Segment Open

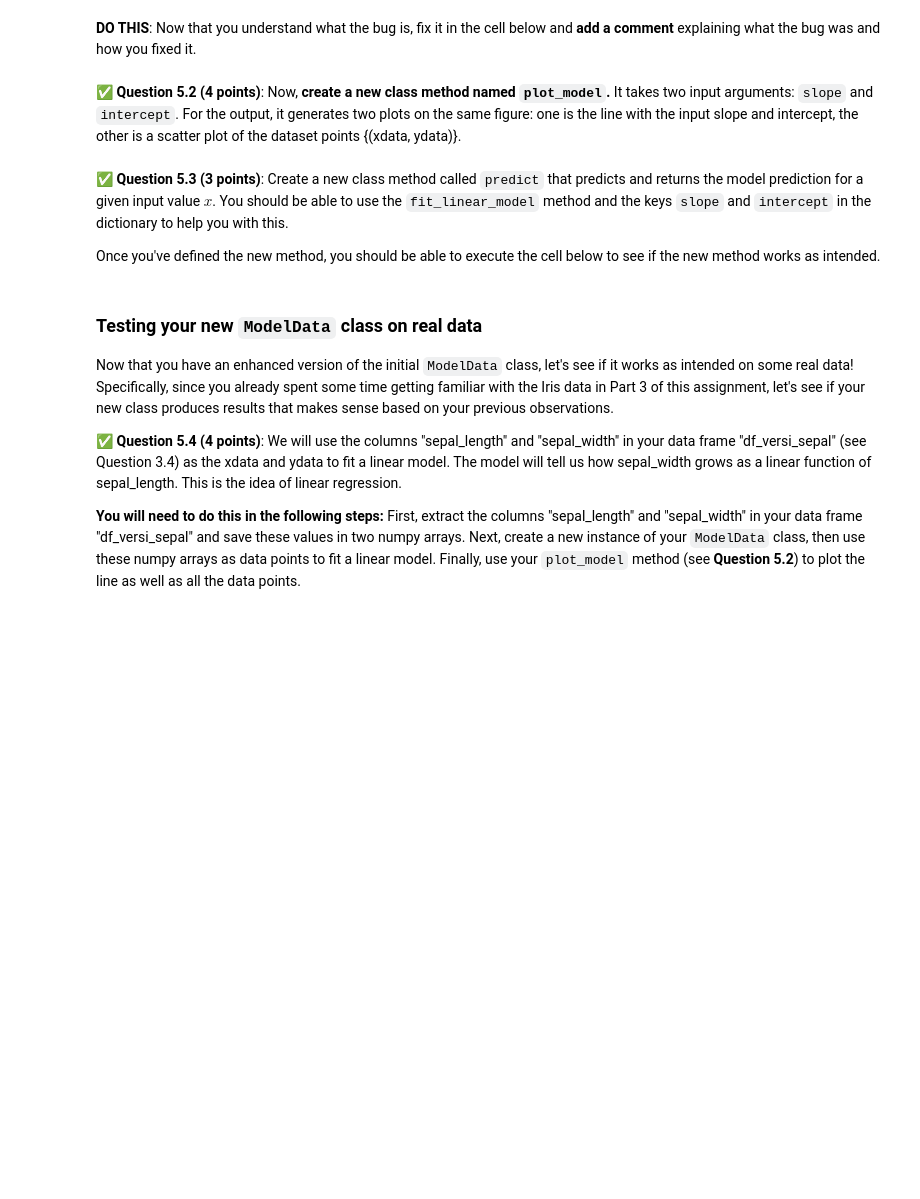
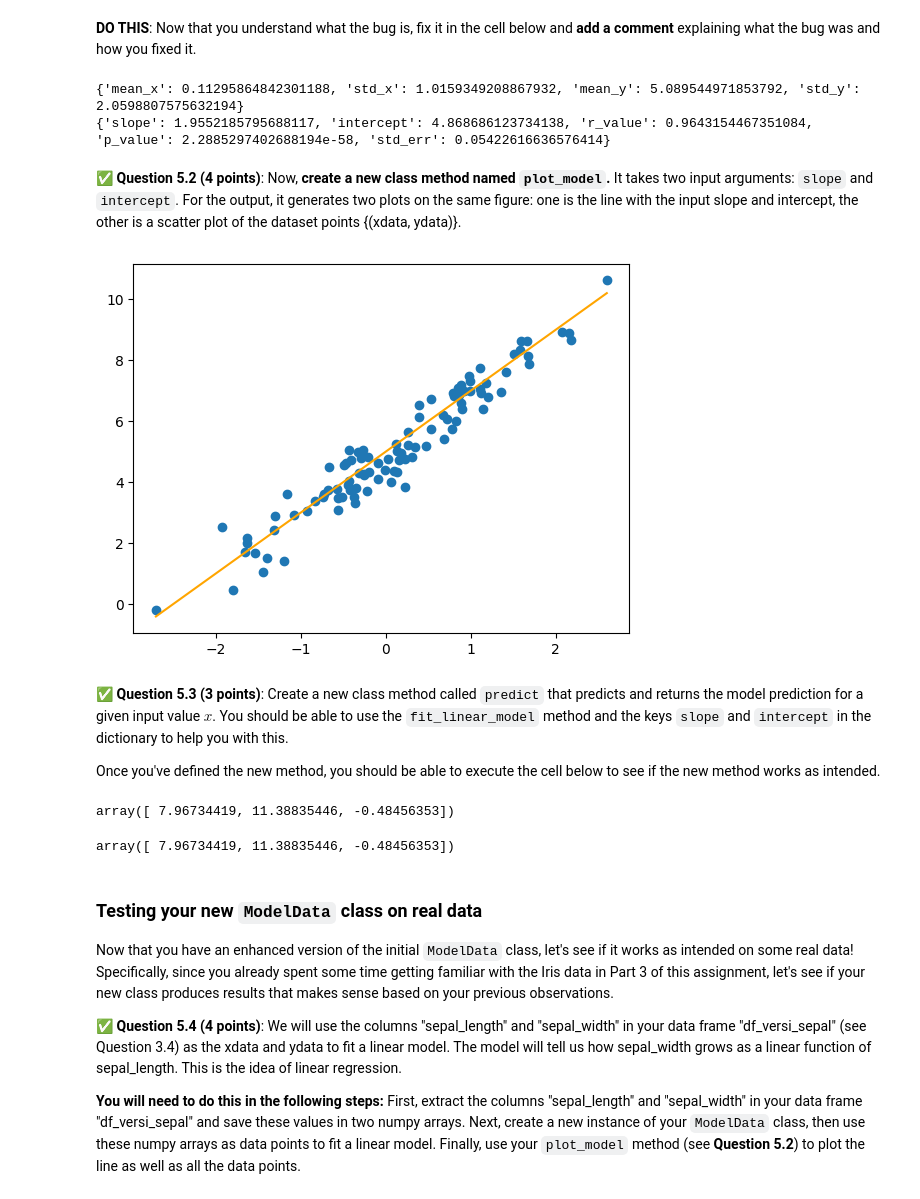
Before and after one commit to brytran/CMSE202-f23-turnin, a Jupyter notebook: hw-01/HW-01_GitPracticeDebuggingPythonPackagesAndClasses-STUDENT.ipynb, the cells around one changed output. Cells and saved outputs as stored; diff of their text form; code cells hidden in the pictures; blank space fills up the shorter version.

```diff
--- a/hw-01/HW-01_GitPracticeDebuggingPythonPackagesAndClasses-STUDENT.ipynb
+++ b/hw-01/HW-01_GitPracticeDebuggingPythonPackagesAndClasses-STUDENT.ipynb
@@ -551,7 +565,7 @@ import scipy.stats as st
 
 class ModelData:
 
-    def __init__(xdata, ydata):
+    def __init__(self, xdata, ydata):
         self.xdata = xdata
         self.ydata = ydata
 
@@ -572,6 +586,18 @@ class ModelData:
             "p_value": p_value,
             "std_err": std_err
         }
+
+
+    def plot_model(self, slope, intercept):
+        plt.figure()
+        plt.scatter(self.xdata,self.ydata)
+        x = np.linspace(min(self.xdata),max(self.xdata),100)
+        y = slope*x+intercept
+        plt.plot(x,y, color = "orange")
+
+    def predict(self, x):
+        model = self.fit_linear_model()
+        return model["slope"]*x + model["intercept"]
 # %% [markdown]
 &#9989; **Questions 5.1 (2 points)**: **Debug the `ModelData` class, then run the following code to see what the output is.** **DO NOT MODIFY THIS CODE CELL**. (so that you can remember what the bug was)
 # %%
@@ -600,7 +649,29 @@ If you need to write any code to explore the nature of the bug, please do so in
+# %%
+# Put your non-buggy code here
+## DO NOT CHANGE THIS CELL ##
+
+# This is an example usage of the class "ModelData" If it doesn't work, you need to make changes to the class.
+import matplotlib.pyplot as plt
+
+x = np.random.randn(100)
+y = 2*x + 5 + np.random.normal(0, 0.5, 100)
+
+data = ModelData(x, y)
+stats = data.summary_stats()
+model = data.fit_linear_model()
+
+print(stats)
+print(model)
+# %% [output]
+{'mean_x': 0.11295864842301188, 'std_x': 1.0159349208867932, 'mean_y': 5.089544971853792, 'std_y': 2.0598807575632194}
+{'slope': 1.9552185795688117, 'intercept': 4.868686123734138, 'r_value': 0.9643154467351084, 'p_value': 2.2885297402688194e-58, 'std_err': 0.05422616636576414}
 # %% [markdown]
 &#9989; **Question 5.2 (4 points)**: Now, **create a new class method named `plot_model`.** It takes two input arguments: `slope` and `intercept`. For the output, it generates two plots on the same figure: one is the line with the input slope and intercept, the other is a scatter plot of the dataset points {(xdata, ydata)}.
 # %%
 # Put your code here
+data.plot_model(2,5)
+# %% [output]
+[figure, added]
 # %% [markdown]
 &#9989; **Question 5.3 (3 points)**: Create a new class method called `predict` that predicts and returns the model prediction for a given input value $x$. You should be able to use the `fit_linear_model` method and the keys `slope` and `intercept` in the dictionary to help you with this.
 
@@ -614,3 +685,5 @@ x_new = np.array([1.5, 3.2, -2.7])
 y_pred = data.predict(x_new)
 
 y_pred
+# %% [output]
+array([ 7.96734419, 11.38835446, -0.48456353])
@@ -619,3 +690,12 @@ y_pred
+# %%
+# Put your code here
+
+x_new = np.array([1.5, 3.2, -2.7])
+y_pred = data.predict(x_new)
+
+y_pred
+# %% [output]
+array([ 7.96734419, 11.38835446, -0.48456353])
 # %% [markdown]
 ### Testing your new `ModelData` class on real data
 
```
Also changed, not shown: parts of 10 cells of this notebook.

Segment Closed

Where in the records above does the word "your" appear? Copy each line that holds it.

* RESULT OF THIS EXERCISE
+# Put your non-buggy code here
 # Put your code here
+# Put your code here
 ### Testing your new `ModelData` class on real data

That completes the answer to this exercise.